Like Dickens, Trollope thought that making money and decent ambition in life were desirable: his gentry and clergy talk money all the time. His crooked financiers were guilty not because they pursued wealth but because they overrode the law and morality. But if a gentleman goes in for politics he should not act the prig when he finds he has to bribe his electors. Compromise and dissimulation are part of the game. You stand by your leader even if you don’t like him because personal likes or dislikes should be beneath the gentleman in politics. It is ignoble to claim you are a fly caught in the wheel of history or whine that you had a hard upbringing. Nor is it corrupt to show deference to rank and position. No doubt there are plenty of silly, vain and pompous aristocrats in Trollope’s pages but formal differences in society will always exist. The deference a scientist might show to a Nobel Prize winner or journalist to his editor is no more than tribute to sagacity and know-how. Social distinctions are not barriers, they are signposts which can be disregarded for good cause; but in a country which had no signposts it will be hard to find one’s way.

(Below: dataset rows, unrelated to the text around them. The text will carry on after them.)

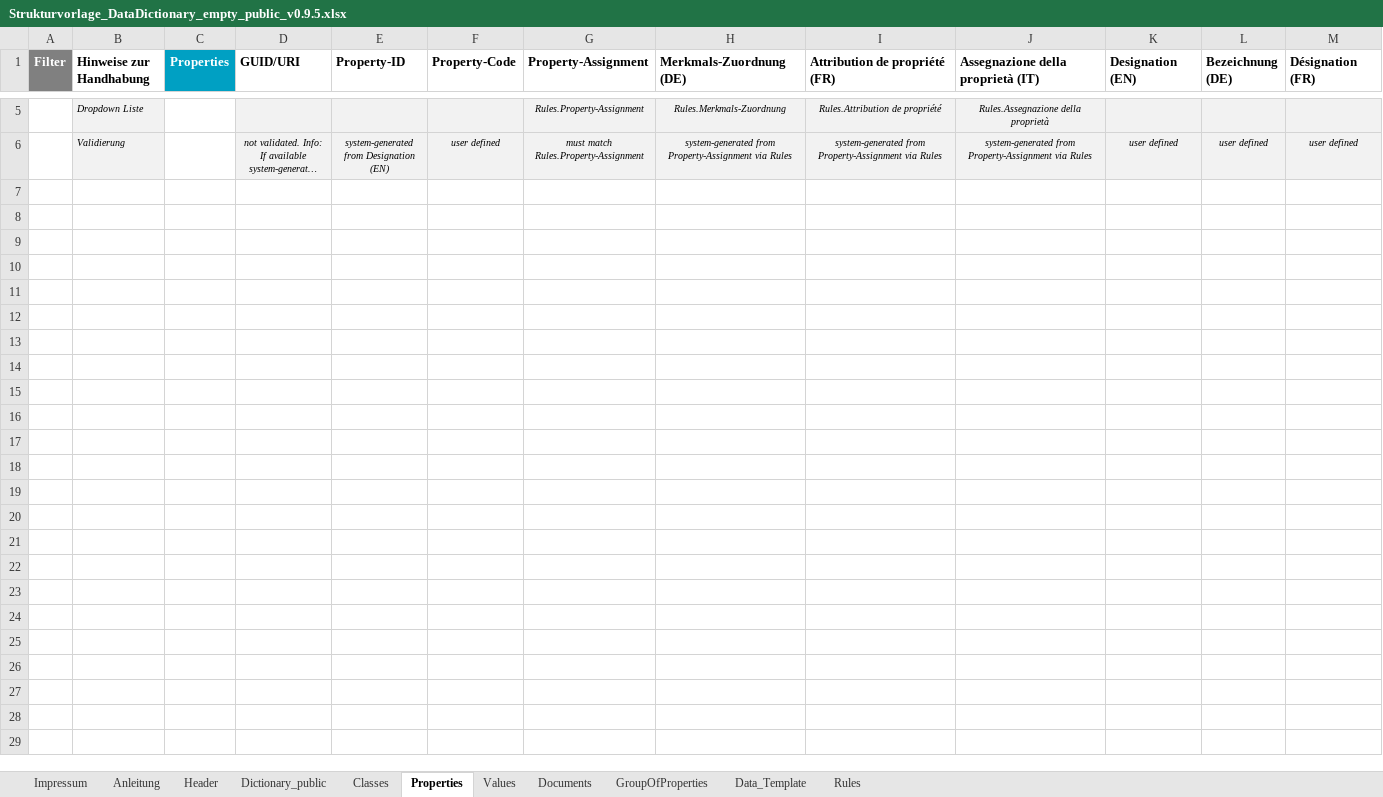
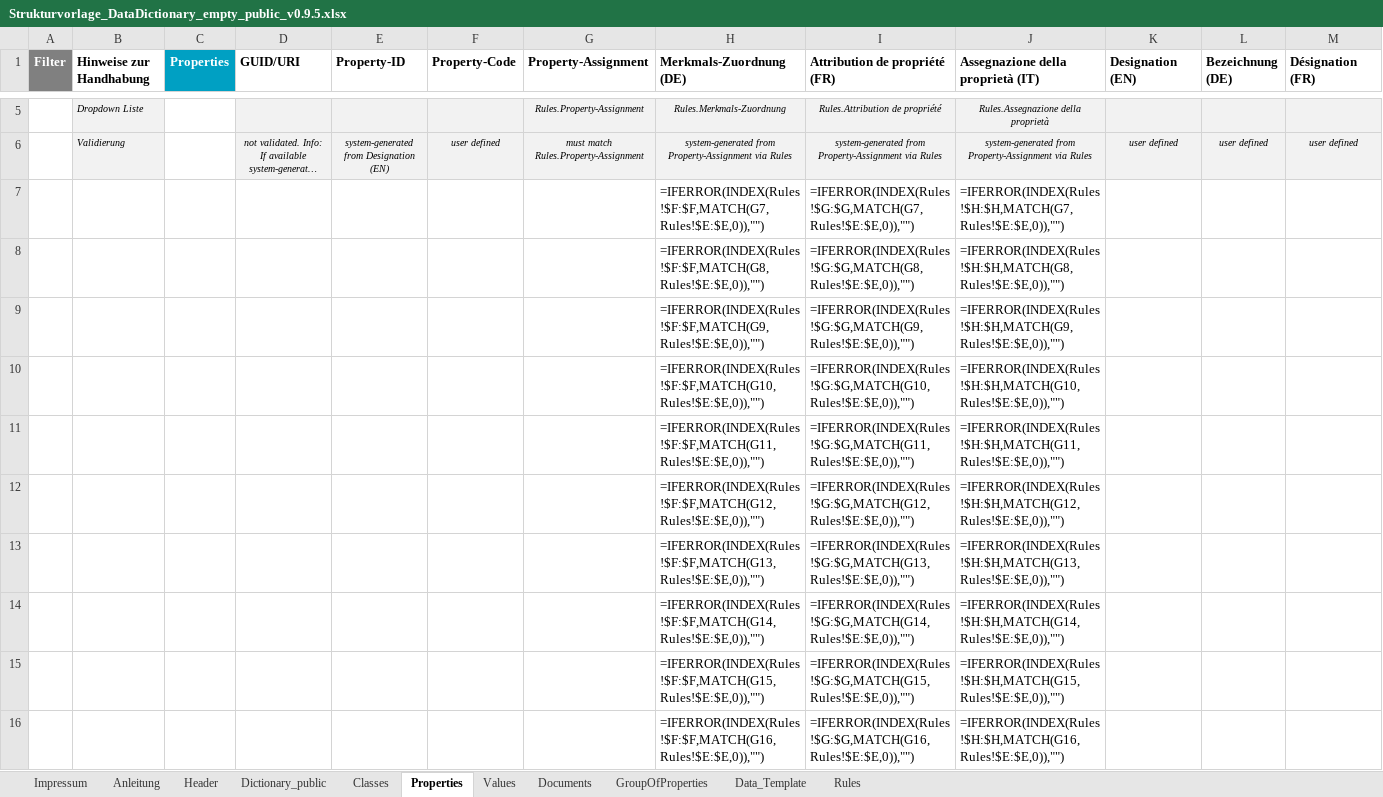
Before and after one commit to KBOB-admin/KBOB-data-dictionary, an Excel workbook: templates/Strukturvorlage_DataDictionary_empty_public_v0.9.5.xlsx, sheet Properties, drawn as a sheet; only a part is shown, gaps mark what is left out; long unchanged cells end in …; values as stored, in another font and other column widths than the file's, no borders; formulas without a stored value are shown as written; rows hold the shown columns only; the diff covers the shown part only; the diff names each change by its address in the sheet, - before the commit and + after, or states it on an @@ line.

```diff
--- a/templates/Strukturvorlage_DataDictionary_empty_public_v0.9.5.xlsx (sheet Properties)
+++ b/templates/Strukturvorlage_DataDictionary_empty_public_v0.9.5.xlsx (sheet Properties)
+row 7:  |  |  |  |  |  |  | =IFERROR(INDEX(Rules!$F:$F,MATCH(G7,Rules!$E:$E,0)),"") | =IFERROR(INDEX(Rules!$G:$G,MATCH(G7,Rules!$E:$E,0)),"") | =IFERROR(INDEX(Rules!$H:$H,MATCH(G7,Rules!$E:$E,0)),"")
+row 8:  |  |  |  |  |  |  | =IFERROR(INDEX(Rules!$F:$F,MATCH(G8,Rules!$E:$E,0)),"") | =IFERROR(INDEX(Rules!$G:$G,MATCH(G8,Rules!$E:$E,0)),"") | =IFERROR(INDEX(Rules!$H:$H,MATCH(G8,Rules!$E:$E,0)),"")
+row 9:  |  |  |  |  |  |  | =IFERROR(INDEX(Rules!$F:$F,MATCH(G9,Rules!$E:$E,0)),"") | =IFERROR(INDEX(Rules!$G:$G,MATCH(G9,Rules!$E:$E,0)),"") | =IFERROR(INDEX(Rules!$H:$H,MATCH(G9,Rules!$E:$E,0)),"")
+row 10:  |  |  |  |  |  |  | =IFERROR(INDEX(Rules!$F:$F,MATCH(G10,Rules!$E:$E,0)),"") | =IFERROR(INDEX(Rules!$G:$G,MATCH(G10,Rules!$E:$E,0)),"") | =IFERROR(INDEX(Rules!$H:$H,MATCH(G10,Rules!$E:$E,0)),"")
+row 11:  |  |  |  |  |  |  | =IFERROR(INDEX(Rules!$F:$F,MATCH(G11,Rules!$E:$E,0)),"") | =IFERROR(INDEX(Rules!$G:$G,MATCH(G11,Rules!$E:$E,0)),"") | =IFERROR(INDEX(Rules!$H:$H,MATCH(G11,Rules!$E:$E,0)),"")
+row 12:  |  |  |  |  |  |  | =IFERROR(INDEX(Rules!$F:$F,MATCH(G12,Rules!$E:$E,0)),"") | =IFERROR(INDEX(Rules!$G:$G,MATCH(G12,Rules!$E:$E,0)),"") | =IFERROR(INDEX(Rules!$H:$H,MATCH(G12,Rules!$E:$E,0)),"")
+row 13:  |  |  |  |  |  |  | =IFERROR(INDEX(Rules!$F:$F,MATCH(G13,Rules!$E:$E,0)),"") | =IFERROR(INDEX(Rules!$G:$G,MATCH(G13,Rules!$E:$E,0)),"") | =IFERROR(INDEX(Rules!$H:$H,MATCH(G13,Rules!$E:$E,0)),"")
+row 14:  |  |  |  |  |  |  | =IFERROR(INDEX(Rules!$F:$F,MATCH(G14,Rules!$E:$E,0)),"") | =IFERROR(INDEX(Rules!$G:$G,MATCH(G14,Rules!$E:$E,0)),"") | =IFERROR(INDEX(Rules!$H:$H,MATCH(G14,Rules!$E:$E,0)),"")
+row 15:  |  |  |  |  |  |  | =IFERROR(INDEX(Rules!$F:$F,MATCH(G15,Rules!$E:$E,0)),"") | =IFERROR(INDEX(Rules!$G:$G,MATCH(G15,Rules!$E:$E,0)),"") | =IFERROR(INDEX(Rules!$H:$H,MATCH(G15,Rules!$E:$E,0)),"")
+row 16:  |  |  |  |  |  |  | =IFERROR(INDEX(Rules!$F:$F,MATCH(G16,Rules!$E:$E,0)),"") | =IFERROR(INDEX(Rules!$G:$G,MATCH(G16,Rules!$E:$E,0)),"") | =IFERROR(INDEX(Rules!$H:$H,MATCH(G16,Rules!$E:$E,0)),"")
```
Also changed, not shown: 171 added rows elsewhere in this sheet, sheet Classes, sheet Data_Template, templates/Strukturvorlage_DataDictionary_empty_v1.0.0.xlsx, templates/test_files/Strukturvorlage_DataDictionary_KBOB_FM_v0.9.5.xlsx, 9 other files.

There were other virtues that the true gentleman required. He should not be too spontaneous in his conduct. That virtue which Castiglione had so admired had become suspect. Like a game fox a man should run straight. Predictability was a virtue. To strain to be original was a sign of side, conceit, vanity and showing off. To be determined to distinguish oneself from one’s fellows was considered disagreeable. A dandy could get by, an aesthete was fishy. Of course, the notion of the gentleman is bound up with social status: indeed it held within it the assumption that a gentleman was responsible for others, for his tenants, the soldiers under his command, his flock in the parish, his servants: but only rarely the hands in his mill. He would command, but off duty he would be courteous.
In his entertaining book on the subject Philip Mason maintains that Protestant Christianity said so impossibly high standard of conduct that the cult of the gentleman had to be substituted to provide a realizable ideal.